Parents often say life changed when their children were born. The responsibilities begin instantly and a whole host of decisions will need to take place over the course of the child’s life. Now, a new study shows parents need to make the right decisions long before giving birth.

According to a study conducted by The Endocrine Society, a baby’s birth weight may be an indicator of future health problems.

The link between birth weight and other medical issues

Heavier babies are more likely to develop diabetes and other metabolic risks as they grow, according to the study.  However, this is only true in baby girls.

“What happens to a baby in the womb affects future heart disease and diabetes risk when the child grows up,” said Rae-Chi Huang, MD, PhD, of The University of Western Australia in Perth and the study’s lead author.

“We found that female babies are particularly prone to this increased risk and females who are at high risk of obesity and diabetes-related conditions at age 17 are showing increased obesity as early as 12 months of age.”

Details of the study

According to a press release, researchers examined 1,053 17-year-olds from an Australian birth cohort.

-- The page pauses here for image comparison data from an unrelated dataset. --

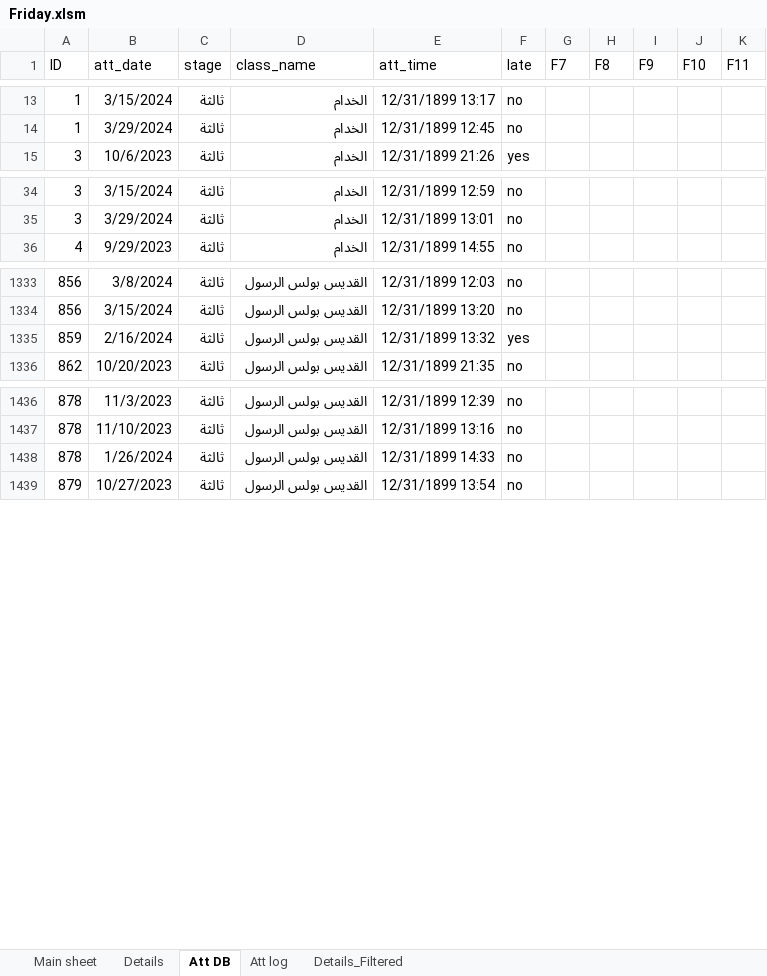
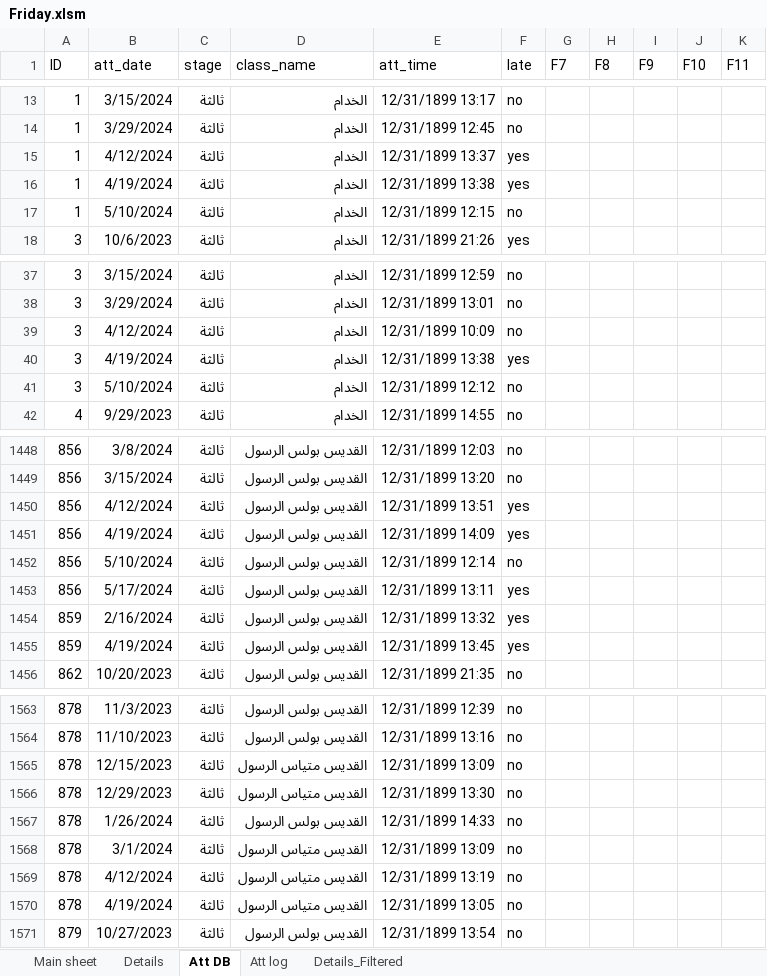
Before and after one commit to KyrillosMorgan/preparatory, an Excel workbook: Tools/Friday.xlsm, sheet Att DB, drawn as a sheet; only a part is shown, gaps mark what is left out; values as stored, in another font and other column widths than the file's, no borders; table styles not drawn; the diff covers the shown part only; the diff names each change by its address in the sheet, - before the commit and + after, or states it on an @@ line.

Commit message:
friday

```diff
--- a/Tools/Friday.xlsm (sheet Att DB)
+++ b/Tools/Friday.xlsm (sheet Att DB)
+row 15: 1 | 4/12/2024 | ثالثة | الخدام | 12/31/1899 13:37 | yes
+row 16: 1 | 4/19/2024 | ثالثة | الخدام | 12/31/1899 13:38 | yes
+row 17: 1 | 5/10/2024 | ثالثة | الخدام | 12/31/1899 12:15 | no
+row 39: 3 | 4/12/2024 | ثالثة | الخدام | 12/31/1899 10:09 | no
+row 40: 3 | 4/19/2024 | ثالثة | الخدام | 12/31/1899 13:38 | yes
+row 41: 3 | 5/10/2024 | ثالثة | الخدام | 12/31/1899 12:12 | no
+row 1450: 856 | 4/12/2024 | ثالثة | القديس بولس الرسول | 12/31/1899 13:51 | yes
+row 1451: 856 | 4/19/2024 | ثالثة | القديس بولس الرسول | 12/31/1899 14:09 | yes
+row 1452: 856 | 5/10/2024 | ثالثة | القديس بولس الرسول | 12/31/1899 12:14 | no
+row 1453: 856 | 5/17/2024 | ثالثة | القديس بولس الرسول | 12/31/1899 13:11 | yes
+row 1455: 859 | 4/19/2024 | ثالثة | القديس بولس الرسول | 12/31/1899 13:45 | yes
+row 1565: 878 | 12/15/2023 | ثالثة | القديس متياس الرسول | 12/31/1899 13:09 | no
+row 1566: 878 | 12/29/2023 | ثالثة | القديس متياس الرسول | 12/31/1899 13:30 | no
+row 1568: 878 | 3/1/2024 | ثالثة | القديس متياس الرسول | 12/31/1899 13:09 | no
+row 1569: 878 | 4/12/2024 | ثالثة | القديس متياس الرسول | 12/31/1899 13:19 | no
+row 1570: 878 | 4/19/2024 | ثالثة | القديس متياس الرسول | 12/31/1899 13:05 | no
```
Also changed, not shown: 125 added rows and 3 removed rows elsewhere in this sheet, sheet Att log, sheet Main sheet, charts or pictures, 1 other file.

Follow-up of study participants took place at eight intervals between one and 17 years of age. The 17-year-old girls with the greater waist circumference, triglycerides, insulin, and lower HDL-cholesterol (good cholesterol) were also heavier from birth with consistently higher BMI thereafter. In contrast, birth weight had no statistical impact on metabolic risk factors in males.

The importance of a healthy pregnancy

“These findings are significant because in our modern western society, we are seeing increased maternal obesity and gestational diabetes, which means there will also be a rise in female newborns that are born large for their age,” said Huang.

“Our results can be applied to public health messages targeting both maternal health and measures in early infancy regarding the prevention of childhood obesity and its consequences.”